She had a hard time connecting with them. When she'd try to get close to the llamas, they’d try to push her away. Conroy figured they didn't like her.
Then she met a woman with a llama farm. She explained to Conroy that llamas are naturally territorial. In other words, it was nothing against Conroy.
"It turned out the rescues I thought hated me were lovely animals," she said.
Having "learned llama," Conroy shifted from rescue llamas to animals of her own, buying three that she and her husband and daughter took care of on their property in Altamont. That number multiplied as the family "fell in love," Conroy said.
Today, Wunsapana Farm is home to 18 llamas and one alpaca that Conroy jokes thinks he's a llama. On a typical day, Conroy is up at 5 a.m. to tend to the animals and doesn't turn in until about 11 p.m., after spinning some llama yarn.
She also spends a lot of time out in the community, bringing llamas to libraries, festivals and community events. It's important to her to educate the public about llamas, to give people their own opportunity to "learn llama."
"I'd love to see more people have llamas like they have horses," she said.
Conroy's next public appearance with her llamas is Saturday, Oct. 13, at Faddegon's Nursery in Latham. She'll take part in the family fun day, as she did last year.
"It was a great success," she said. "Everybody loves, loves, loves the llamas."

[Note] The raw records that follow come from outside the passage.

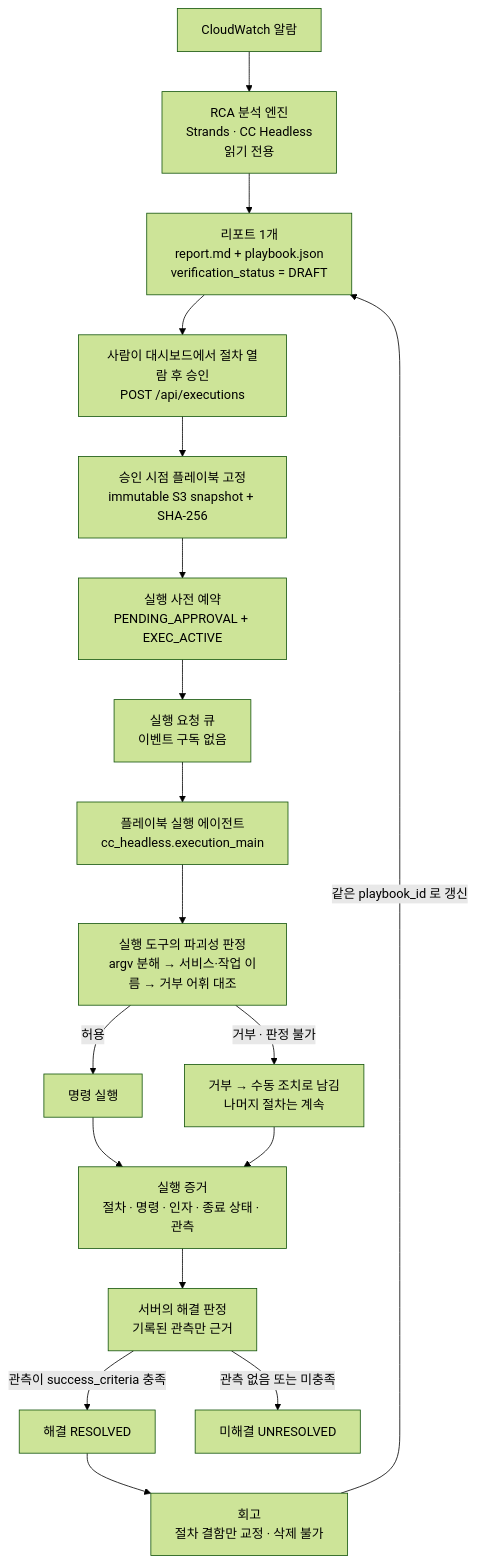
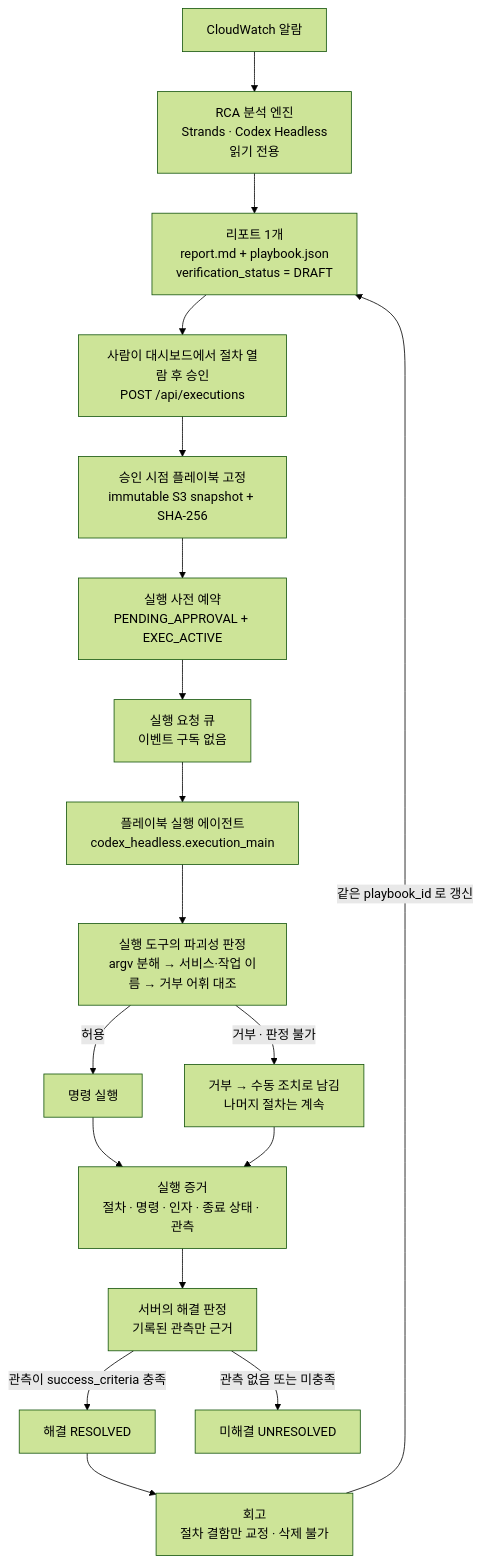
One commit to haandol/rca-agent changed the first of 4 diagrams in docs/rca-to-remediation-flow.md. Above: the diagram before and after it, drawn with Mermaid (forest theme). The commit also changed other lines of this file and 306 other files, not shown here.

Commit message:
feat: replace headless CC with Codex on Bedrock

````diff
--- a/docs/rca-to-remediation-flow.md
+++ b/docs/rca-to-remediation-flow.md
@@ -18,28 +18,28 @@
 ```mermaid
 flowchart TB
     CW["CloudWatch 알람"]
-    ENG["RCA 분석 엔진<br/>Strands · CC Headless<br/>읽기 전용"]
+    ENG["RCA 분석 엔진<br/>Strands · Codex Headless<br/>읽기 전용"]
     REP["리포트 1개<br/>report.md + playbook.json<br/>verification_status = DRAFT"]
     APV["사람이 대시보드에서 절차 열람 후 승인<br/>POST /api/executions"]
     SNP["승인 시점 플레이북 고정<br/>immutable S3 snapshot + SHA-256"]
     RSV["실행 사전 예약<br/>PENDING_APPROVAL + EXEC_ACTIVE"]
     QUE["실행 요청 큐<br/>이벤트 구독 없음"]
-    WRK["플레이북 실행 에이전트<br/>cc_headless.execution_main"]
+    WRK["플레이북 실행 에이전트<br/>codex_headless.execution_main"]
     GATE["실행 도구의 파괴성 판정<br/>argv 분해 → 서비스·작업 이름 → 거부 어휘 대조"]
     RUN["명령 실행"]
     MAN["거부 → 수동 조치로 남김<br/>나머지 절차는 계속"]
     EVD["실행 증거<br/>절차 · 명령 · 인자 · 종료 상태 · 관측"]
     JDG["서버의 해결 판정<br/>기록된 관측만 근거"]
     RES["해결 RESOLVED"]
     UNR["미해결 UNRESOLVED"]
     RETRO["회고<br/>절차 결함만 교정 · 삭제 불가"]
 
     CW --> ENG --> REP --> APV --> SNP --> RSV --> QUE --> WRK --> GATE
     GATE -->|"허용"| RUN --> EVD
     GATE -->|"거부 · 판정 불가"| MAN --> EVD
     EVD --> JDG
     JDG -->|"관측이 success_criteria 충족"| RES
     JDG -->|"관측 없음 또는 미충족"| UNR
     RES --> RETRO
     RETRO -->|"같은 playbook_id 로 갱신"| REP
 ```
````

To be honest, the llamas' appeal is a bit mystifying to Conroy, who says hundreds of people have visited her farm, and many describe it with words like "magical" and “peaceful.”